Louena put out a post on Facebook earlier this month, envisaging that Hallowe’en was going to be very different this year, informing parents in Llandrindod that she and her older sibling wanted to put together treat packages for local kids. The community-spirited 20-year-old said the sisters will deliver to each address, sanitise and wear gloves and stay socially-distanced while doing so – and even dress up in traditional Hallowe’en costumes.
“We came up with this idea because we love Hallowe’en and take part in it in our house by decorating and handing out sweets every year,” said Louena, who lives in the town’s Ridgebourne area.
“We were gutted because there weren’t many kids visiting our house last year, so this year because Covid is here and some parents might not feel comfortable with their kids going out, we thought it would be even worse. So to make parents feel comfortable we said we would go to their houses instead.”
Fears were raised last week that even trick or treating would be affected by coronavirus restrictions placed on regions throughout the UK in recent weeks and months.
The traditional October 31 practice has effectively been ‘banned’ in some areas of Wales where there are increased coronavirus restrictions.
While you are allowed to meet up with a maximum of 30 people outdoors in lesser affected counties like Powys and Ceredigion, they must be people who also live in your area, and people are still being advised to socially distance from people outside their household.

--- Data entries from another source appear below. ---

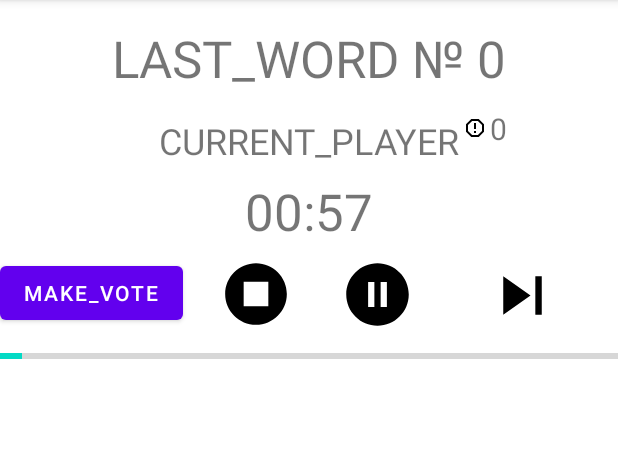
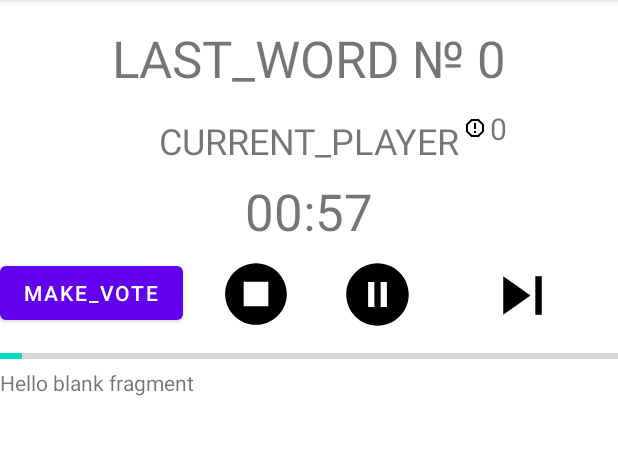
Before and after one commit to khodchenko/MafiaGame, an Android app: the fragment HomeFragment shown on its own in the app's theme, after a tap on an icon or button, on a phone screen of 412 x 824 dp, the part 84-539 px from its top. Run offline under Robolectric (Android 15) with nearby library versions, the phone set to English and light mode, and no system bars; 3 statements that could not run were skipped; 1 other tap on this screen came first.

Commit message:
work on HomeFragment

```diff
--- a/app/src/main/java/com/khodchenko/mafia/data/Game.kt
+++ b/app/src/main/java/com/khodchenko/mafia/data/Game.kt
@@ -6,6 +6,9 @@ import android.util.Log
 class Game : TimerListener {
 
     private constructor()
+    interface GameObserver {
+        fun onStageChanged(newStage: Game.Stage)
+    }
 
     companion object {
         @Volatile
@@ -25,6 +28,7 @@ class Game : TimerListener {
     private lateinit var currentPlayer: Player
     private var currentStage = Stage.NIGHT
     private var speechPlayerOrder: MutableList<Player> = mutableListOf()
+    private val observers: MutableList<GameObserver> = mutableListOf()
 
     enum class Stage {
         NIGHT,
@@ -36,6 +40,28 @@ class Game : TimerListener {
     fun startGame() {
         currentPlayer = playerList[0]
         speechPlayerOrder = getAlivePlayers(getAllPlayers())
+    }
+    fun addObserver(observer: GameObserver) {
+        observers.add(observer)
+    }
+
+    fun removeObserver(observer: GameObserver) {
+        observers.remove(observer)
+    }
+
+    private fun notifyStageChanged(newStage: Stage) {
+        for (observer in observers) {
+            observer.onStageChanged(newStage)
+        }
+    }
+
+    fun getCurrentStage(): Stage {
+        return currentStage
+    }
+
+    fun setCurrentStage(stage: Stage) {
+        currentStage = stage
+        notifyStageChanged(stage)
     }
 
     fun nextPlayerSpeech(): Player {
@@ -162,14 +188,6 @@ class Game : TimerListener {
         return playerList.filter { !it.isAlive } as MutableList<Player>
     }
 
-    fun getCurrentStage(): Stage {
-        return currentStage
-    }
-
-    fun setCurrentStage(stage: Stage) {
-        currentStage = stage
-    }
-
     fun setCurrentPlayer(toPlayer: Player) {
         currentPlayer = toPlayer
     }
--- a/app/src/main/java/com/khodchenko/mafia/ui/ConfigureGameFragment.kt
+++ b/app/src/main/java/com/khodchenko/mafia/ui/ConfigureGameFragment.kt
@@ -1,5 +1,6 @@
 package com.khodchenko.mafia.ui
 
+import android.graphics.Color
 import android.os.Bundle
 import android.view.LayoutInflater
 import android.view.View
@@ -111,7 +112,6 @@ class ConfigureGameFragment : Fragment() {
                 id: Long
             ) {
                 val selectedRole = adapter.getItem(position)
-                // Здесь вы можете выполнить действия в зависимости от выбранной роли
                 Toast.makeText(context, "Выбрана роль: $selectedRole", Toast.LENGTH_SHORT).show()
             }
 
--- a/app/src/main/java/com/khodchenko/mafia/ui/PlayerListFragment.kt
+++ b/app/src/main/java/com/khodchenko/mafia/ui/DayFragment.kt
@@ -13,7 +13,7 @@ import com.khodchenko.mafia.data.Player
 import com.khodchenko.mafia.databinding.FragmentPlayerListBinding
 import com.khodchenko.mafia.databinding.ItemPlayerBinding
 
-class PlayerListFragment : Fragment() {
+class DayFragment : Fragment() {
 
     interface OnPlayerChangeListener {
         fun onPlayerChanged(player: Player)
@@ -52,7 +52,7 @@ class PlayerListFragment : Fragment() {
 
     fun onPlayerChanged(player: Player) {
         currentPlayer = player
-        playerAdapter.notifyDataSetChanged()
+      //  playerAdapter.notifyDataSetChanged()
     }
 
     private fun setupRecyclerView() {
--- /dev/null
+++ b/app/src/main/java/com/khodchenko/mafia/ui/LastWordFragment.kt
@@ -0,0 +1,60 @@
+package com.khodchenko.mafia.ui
+
+import android.os.Bundle
+import androidx.fragment.app.Fragment
+import android.view.LayoutInflater
+import android.view.View
+import android.view.ViewGroup
+import com.khodchenko.mafia.R
+
+// TODO: Rename parameter arguments, choose names that match
+// the fragment initialization parameters, e.g. ARG_ITEM_NUMBER
+private const val ARG_PARAM1 = "param1"
+private const val ARG_PARAM2 = "param2"
+
+/**
+ * A simple [Fragment] subclass.
+ * Use the [LastWordFragment.newInstance] factory method to
+ * create an instance of this fragment.
+ */
+class LastWordFragment : Fragment() {
+    // TODO: Rename and change types of parameters
+    private var param1: String? = null
+    private var param2: String? = null
+
+    override fun onCreate(savedInstanceState: Bundle?) {
+        super.onCreate(savedInstanceState)
+        arguments?.let {
+            param1 = it.getString(ARG_PARAM1)
+            param2 = it.getString(ARG_PARAM2)
+        }
+    }
+
+    override fun onCreateView(
+        inflater: LayoutInflater, container: ViewGroup?,
+        savedInstanceState: Bundle?
+    ): View? {
+        // Inflate the layout for this fragment
+        return inflater.inflate(R.layout.fragment_last_word, container, false)
+    }
+
+    companion object {
+        /**
+         * Use this factory method to create a new instance of
+         * this fragment using the provided parameters.
+         *
+         * @param param1 Parameter 1.
+         * @param param2 Parameter 2.
+         * @return A new instance of fragment LastWordFragment.
+         */
+        // TODO: Rename and change types and number of parameters
+        @JvmStatic
+        fun newInstance(param1: String, param2: String) =
+            LastWordFragment().apply {
+                arguments = Bundle().apply {
+                    putString(ARG_PARAM1, param1)
+                    putString(ARG_PARAM2, param2)
+                }
+            }
+    }
+}
--- /dev/null
+++ b/app/src/main/java/com/khodchenko/mafia/ui/NightFragment.kt
@@ -0,0 +1,60 @@
+package com.khodchenko.mafia.ui
+
+import android.os.Bundle
+import androidx.fragment.app.Fragment
+import android.view.LayoutInflater
+import android.view.View
+import android.view.ViewGroup
+import com.khodchenko.mafia.R
+
+// TODO: Rename parameter arguments, choose names that match
+// the fragment initialization parameters, e.g. ARG_ITEM_NUMBER
+private const val ARG_PARAM1 = "param1"
+private const val ARG_PARAM2 = "param2"
+
+/**
+ * A simple [Fragment] subclass.
+ * Use the [NightFragment.newInstance] factory method to
+ * create an instance of this fragment.
+ */
+class NightFragment : Fragment() {
+    // TODO: Rename and change types of parameters
+    private var param1: String? = null
+    private var param2: String? = null
+
+    override fun onCreate(savedInstanceState: Bundle?) {
+        super.onCreate(savedInstanceState)
+        arguments?.let {
+            param1 = it.getString(ARG_PARAM1)
+            param2 = it.getString(ARG_PARAM2)
+        }
+    }
+
+    override fun onCreateView(
+        inflater: LayoutInflater, container: ViewGroup?,
+        savedInstanceState: Bundle?
+    ): View? {
+        // Inflate the layout for this fragment
+        return inflater.inflate(R.layout.fragment_night, container, false)
+    }
+
+    companion object {
+        /**
+         * Use this factory method to create a new instance of
+         * this fragment using the provided parameters.
+         *
+         * @param param1 Parameter 1.
+         * @param param2 Parameter 2.
+         * @return A new instance of fragment NightFragment.
+         */
+        // TODO: Rename and change types and number of parameters
+        @JvmStatic
+        fun newInstance(param1: String, param2: String) =
+            NightFragment().apply {
+                arguments = Bundle().apply {
+                    putString(ARG_PARAM1, param1)
+                    putString(ARG_PARAM2, param2)
+                }
+            }
+    }
+}
--- a/app/src/main/java/com/khodchenko/mafia/ui/TimerFragment.kt
+++ b/app/src/main/java/com/khodchenko/mafia/ui/TimerFragment.kt
@@ -6,13 +6,11 @@ import android.view.LayoutInflater
 import android.view.View
 import android.view.ViewGroup
 import androidx.fragment.app.Fragment
-import androidx.navigation.fragment.findNavController
 import com.google.android.material.snackbar.Snackbar
 import com.khodchenko.mafia.R
 import com.khodchenko.mafia.data.Game
 import com.khodchenko.mafia.data.Player
 import com.khodchenko.mafia.databinding.FragmentTimerBinding
-import com.khodchenko.mafia.ui.PlayerListFragment
 import com.khodchenko.mafia.ui.home.HomeFragment
 
 private const val TOTAL_TIME = 60000L
--- a/app/src/main/java/com/khodchenko/mafia/ui/home/HomeFragment.kt
+++ b/app/src/main/java/com/khodchenko/mafia/ui/home/HomeFragment.kt
@@ -10,10 +10,13 @@ import androidx.fragment.app.Fragment
 import com.khodchenko.mafia.data.Game
 import com.khodchenko.mafia.data.Player
 import com.khodchenko.mafia.databinding.FragmentHomeBinding
-import com.khodchenko.mafia.ui.PlayerListFragment
+import com.khodchenko.mafia.ui.DayFragment
+import com.khodchenko.mafia.ui.LastWordFragment
+import com.khodchenko.mafia.ui.NightFragment
+import com.khodchenko.mafia.ui.VotingFragment
 
 
-class HomeFragment : Fragment(),  PlayerListFragment.OnPlayerChangeListener {
+class HomeFragment : Fragment(),  DayFragment.OnPlayerChangeListener, Game.GameObserver {
 
 
     private var _binding: FragmentHomeBinding? = null
@@ -21,7 +24,8 @@ class HomeFragment : Fragment(),  PlayerListFragment.OnPlayerChangeListener {
     private lateinit var containerTimerFragment: FrameLayout
     private lateinit var containerPlayerListFragment: FrameLayout
     private val timerFragment = TimerFragment()
-    private val playerListFragment = PlayerListFragment()
+    private val dayFragment = DayFragment()
+    private lateinit var currentFragment: Fragment
     override fun onCreate(savedInstanceState: Bundle?) {
         super.onCreate(savedInstanceState)
 
@@ -35,24 +39,74 @@ class HomeFragment : Fragment(),  PlayerListFragment.OnPlayerChangeListener {
         _binding = FragmentHomeBinding.inflate(inflater, container, false)
         val root: View = binding.root
         Game.getInstance().startGame()
+        Game.getInstance().addObserver(this)
         containerTimerFragment = binding.containerFragmentTimer
         containerPlayerListFragment = binding.containerFragmentPlayer
-        playerListFragment.setOnPlayerChangeListener(this)
+
+        currentFragment = NightFragment()
+
+        dayFragment.setOnPlayerChangeListener(this)
         childFragmentManager.beginTransaction()
             .add(containerTimerFragment.id, timerFragment)
-            .add(containerPlayerListFragment.id, playerListFragment)
+            .add(containerPlayerListFragment.id, currentFragment)
             .commit()
 
         return root
     }
+    override fun onStageChanged(newStage: Game.Stage) {
+        // Обновить UI в соответствии с новой стадией
+        when (newStage) {
+            Game.Stage.NIGHT -> {
+                // Показать фрагмент для стадии NIGHT
+                showNightFragment()
+            }
+            Game.Stage.LAST_WORD -> {
+                // Показать фрагмент для стадии LAST_WORD
+                showLastWordFragment()
+            }
+            Game.Stage.DAY -> {
+                // Показать фрагмент для стадии DAY
+                showDayFragment()
+            }
+            Game.Stage.VOTING -> {
+                // Показать фрагмент для стадии VOTING
+                showVotingFragment()
+            }
+        }
+    }
+
+    private fun showNightFragment() {
+        childFragmentManager.beginTransaction()
+            .replace(containerPlayerListFragment.id, NightFragment())
+            .commit()
+    }
+
+    private fun showLastWordFragment() {
+        childFragmentManager.beginTransaction()
+            .replace(containerPlayerListFragment.id, LastWordFragment())
+            .commit()
+    }
+
+    private fun showDayFragment() {
+        childFragmentManager.beginTransaction()
+            .replace(containerPlayerListFragment.id, DayFragment())
+            .commit()
+    }
+
+    private fun showVotingFragment() {
+        childFragmentManager.beginTransaction()
+            .replace(containerPlayerListFragment.id, VotingFragment())
+            .commit()
+    }
 
     override fun onDestroyView() {
         super.onDestroyView()
+        Game.getInstance().removeObserver(this)
         _binding = null
     }
 
     override fun onPlayerChanged(player: Player) {
-        playerListFragment.onPlayerChanged(player)
+        dayFragment.onPlayerChanged(player)
     }
 
 }
--- /dev/null
+++ b/app/src/main/res/layout/fragment_last_word.xml
@@ -0,0 +1,14 @@
+<?xml version="1.0" encoding="utf-8"?>
+<FrameLayout xmlns:android="http://schemas.android.com/apk/res/android"
+    xmlns:tools="http://schemas.android.com/tools"
+    android:layout_width="match_parent"
+    android:layout_height="match_parent"
+    tools:context=".ui.LastWordFragment">
+
+    <!-- TODO: Update blank fragment layout -->
+    <TextView
+        android:layout_width="match_parent"
+        android:layout_height="match_parent"
+        android:text="@string/hello_blank_fragment" />
+
+</FrameLayout>
--- a/app/src/main/res/layout/fragment_player_list.xml
+++ b/app/src/main/res/layout/fragment_player_list.xml
@@ -2,7 +2,7 @@
     xmlns:tools="http://schemas.android.com/tools"
     android:layout_width="match_parent"
     android:layout_height="match_parent"
-    tools:context=".ui.PlayerListFragment">
+    tools:context=".ui.DayFragment">
 
     <ScrollView
         android:layout_width="match_parent"
```
Also changed, not shown: app/src/main/java/com/khodchenko/mafia/ui/VotingFragment.kt (added, +60 -0 lines), app/src/main/res/layout/fragment_night.xml (added, +14 -0 lines), app/src/main/res/layout/fragment_voting.xml (added, +14 -0 lines).
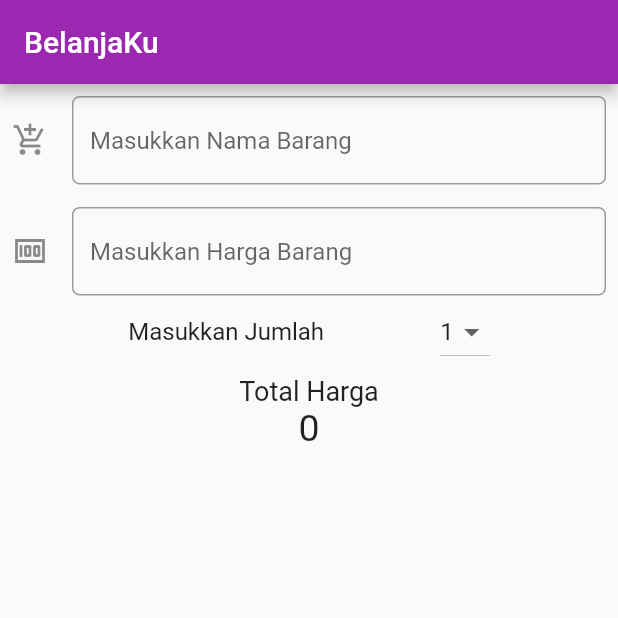
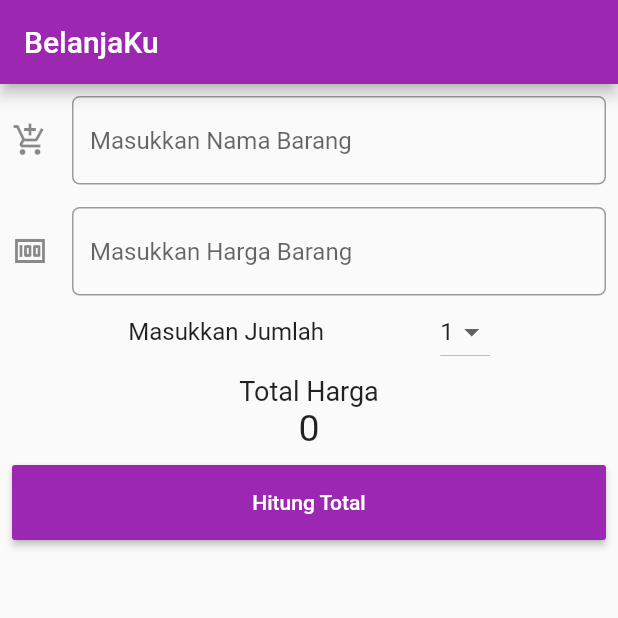
Before and after one commit to sofiaaprilina/Kuis1_mobile, a Flutter app: the screen it shows after launch, on a phone screen of 412 x 824 dp, the top half of it. Run offline on Flutter 3.47's test engine with Material 2 defaults, Android fonts, the phone set to English and light mode, and no system bars.

Commit message:
Menambahkan button untuk menghitung total

```diff
--- a/lib/main.dart
+++ b/lib/main.dart
@@ -136,6 +136,16 @@ class _MyAppState extends State<MyApp> {
                   ],
                 ),
               ),
+              Container(
+                width: double.infinity,
+                height: 50,
+                child: RaisedButton(
+                  onPressed: hitungHarga,
+                  color: Colors.purple,
+                  textColor: Colors.white,
+                  child: Text("Hitung Total"),
+                ),
+              ),
             ],
           ),
         ),
```
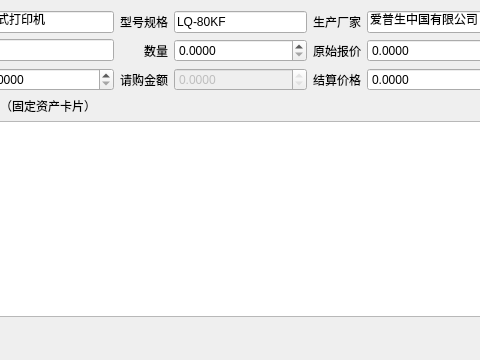
Above: editor_template.ui from earlideal/jiandan before the change; both pictures show x 83 to 563 and y 0 to 360 of the 773 by 360 pixel window. Below: the same form after it.
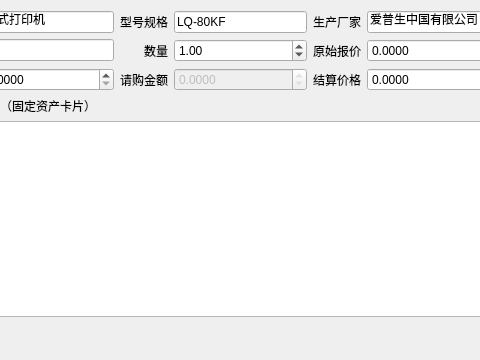
That is the form after the change.

The edit to the form file:
```diff
--- a/editor_template.ui
+++ b/editor_template.ui
@@ -196,11 +196,14 @@
         </size>
        </property>
        <property name="decimals">
-        <number>4</number>
+        <number>2</number>
        </property>
        <property name="maximum">
         <double>999999999.990000009536743</double>
        </property>
+       <property name="value">
+        <double>1.000000000000000</double>
+       </property>
       </widget>
      </item>
      <item row="1" column="1">
```
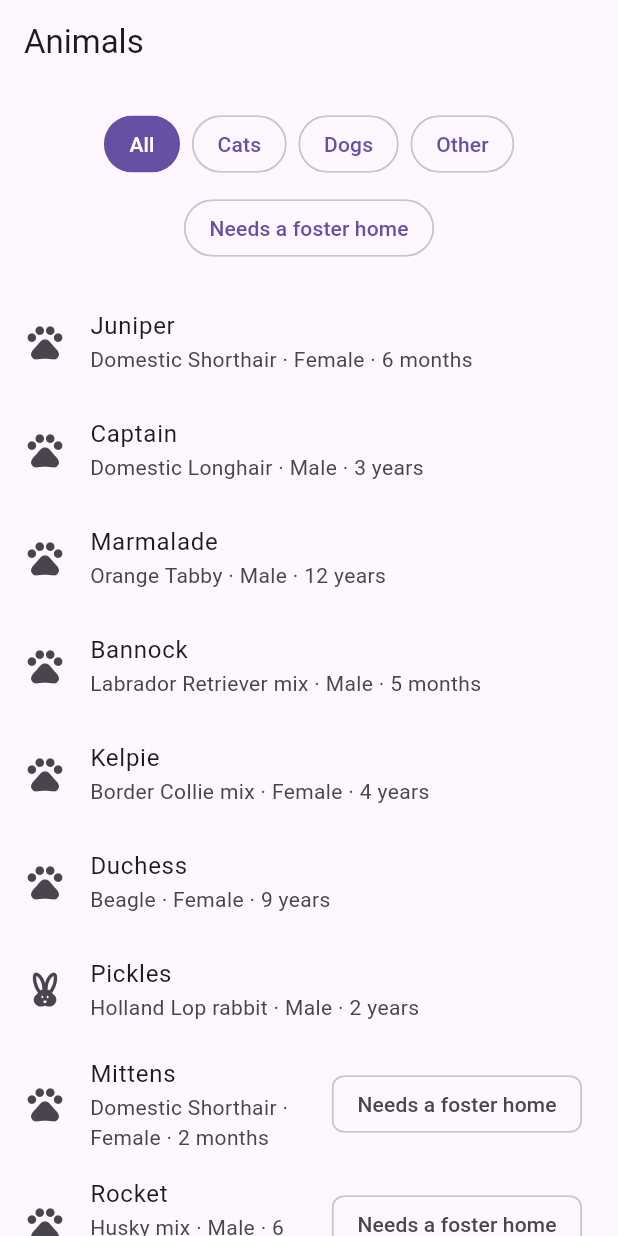
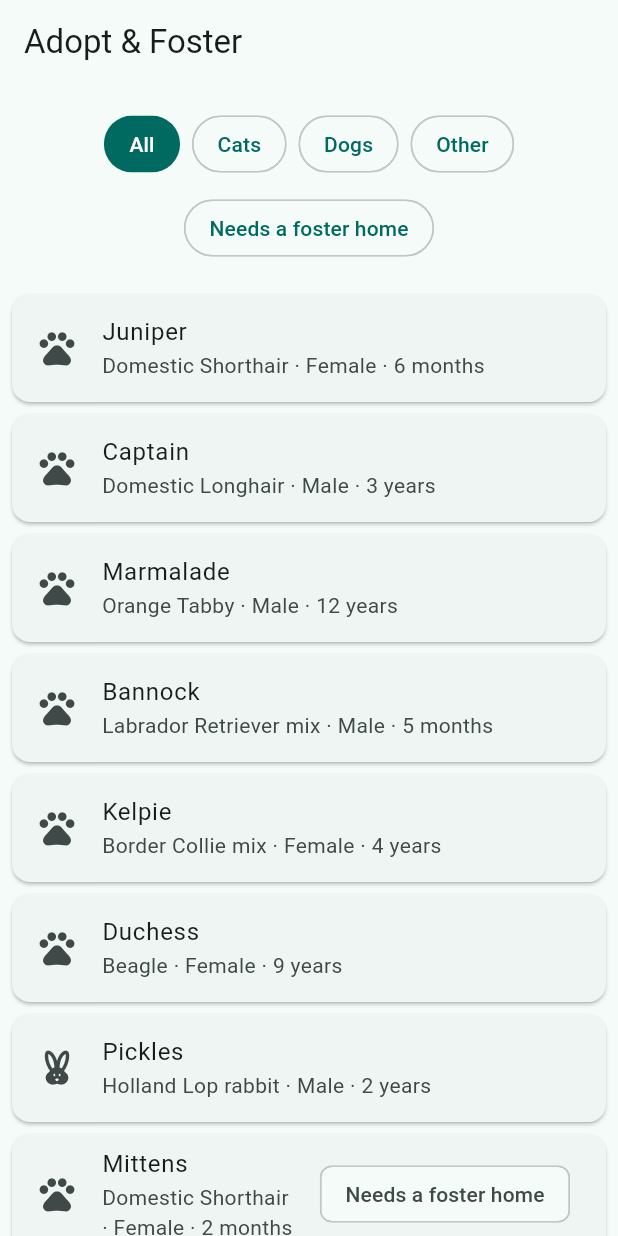
Before and after one commit to JawwadAhmed-lit/comp4768-a2-jawwada, a Flutter app: the screen it shows after launch, on a phone screen of 412 x 824 dp. Run offline on Flutter 3.47's test engine with Material 3 defaults, Android fonts, the phone set to English and light mode, and no system bars; our stand-ins replace flutter_riverpod, go_router.

Commit message:
chore: Added app theme and fixed the heading issue

```diff
--- a/lib/main.dart
+++ b/lib/main.dart
@@ -1,4 +1,5 @@
 import 'package:a2_jawwada/routing/router.dart';
+import 'package:a2_jawwada/ui/core/theme.dart';
 import 'package:flutter/material.dart';
 import 'package:flutter_riverpod/flutter_riverpod.dart';
 import 'package:flutter_web_plugins/flutter_web_plugins.dart';
@@ -18,6 +19,6 @@ class MainApp extends StatelessWidget {
 
   @override
   Widget build(BuildContext context) {
-    return MaterialApp.router(routerConfig: router);
+    return MaterialApp.router(theme: appTheme, routerConfig: router);
   }
 }
--- a/lib/ui/core/theme.dart
+++ b/lib/ui/core/theme.dart
@@ -1,6 +1,7 @@
-
-
-
 import 'package:flutter/material.dart';
 
-const greenDark = Color.fromARGB(199, 0, 100, 58);
+const tealGreen = Color(0xFF006A60);
+
+final appTheme = ThemeData(
+  colorScheme: ColorScheme.fromSeed(seedColor: tealGreen, primary: tealGreen),
+);
--- a/lib/ui/widget/animals/widgets/animals_screen.dart
+++ b/lib/ui/widget/animals/widgets/animals_screen.dart
@@ -25,7 +25,7 @@ class AnimalsScreen extends ConsumerWidget {
     final animals = ref.watch(animalsProvider);
 
     return Scaffold(
-      appBar: AppBar(title: const Text('Animals')),
+      appBar: AppBar(title: const Text('Adopt & Foster')),
       body: Column(
         children: [
           Padding(
@@ -87,7 +87,9 @@ class AnimalsScreen extends ConsumerWidget {
       itemCount: animals.length,
       itemBuilder: (context, index) {
         final animal = animals[index];
-        return ListTile(
+        return Card(
+          margin: const EdgeInsets.symmetric(horizontal: 8, vertical: 4),
+          child: ListTile(
             onTap: () => context.go('/animals/${animal.id}'),
             leading: Icon(_speciesIcon(animal.species), size: 28),
             title: Text(animal.name),
@@ -97,6 +99,7 @@ class AnimalsScreen extends ConsumerWidget {
             trailing: animal.need == Need.foster
                 ? const Chip(label: Text('Needs a foster home'))
                 : null,
+          ),
         );
       },
     );
```
Lines whose indentation alone changed are shown as unchanged.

These rules also apply to costumed kids knocking on doors and coming into contact with other people to accept treats on Hallowe’en night.
The Welsh Government said that trick or treating would therefore break the tighter rules imposed earlier this month and that potential fines would apply.
But, by calling on households themselves, leaving packages on doorsteps and taking all necessary precautions, Louena and Shannon are minimising risk and will, essentially, act as slightly scarier, benevolent postwomen.
“We are hoping to start quite early, about 4pm on October 31, we’ll be dressing up, going to each house, we’ll knock, walk away and then wait and wish the kids a happy Hallowe’en,” added Louena, who along with 24-year-old Shannon, is a domestic worker at Llandrindod War Memorial Hospital.
“We are just going around the Llandrindod area but if there is any interest not too far from the town then we will consider it too.”
Louena admitted she’s been motivated further by positive feedback from her social media suggestion.
“We have had brilliant feedback, so far we’ve had 20+ children wanting packages,” she said, adding that the sisters are buying the sweets and treats out of their own pockets, although they have had offers and donations from the community.
“We have been buying the sweets ourselves, but we have mentioned on the post that if anyone would like to donate then we would appreciate it. Some people have already said they will help us with donations.”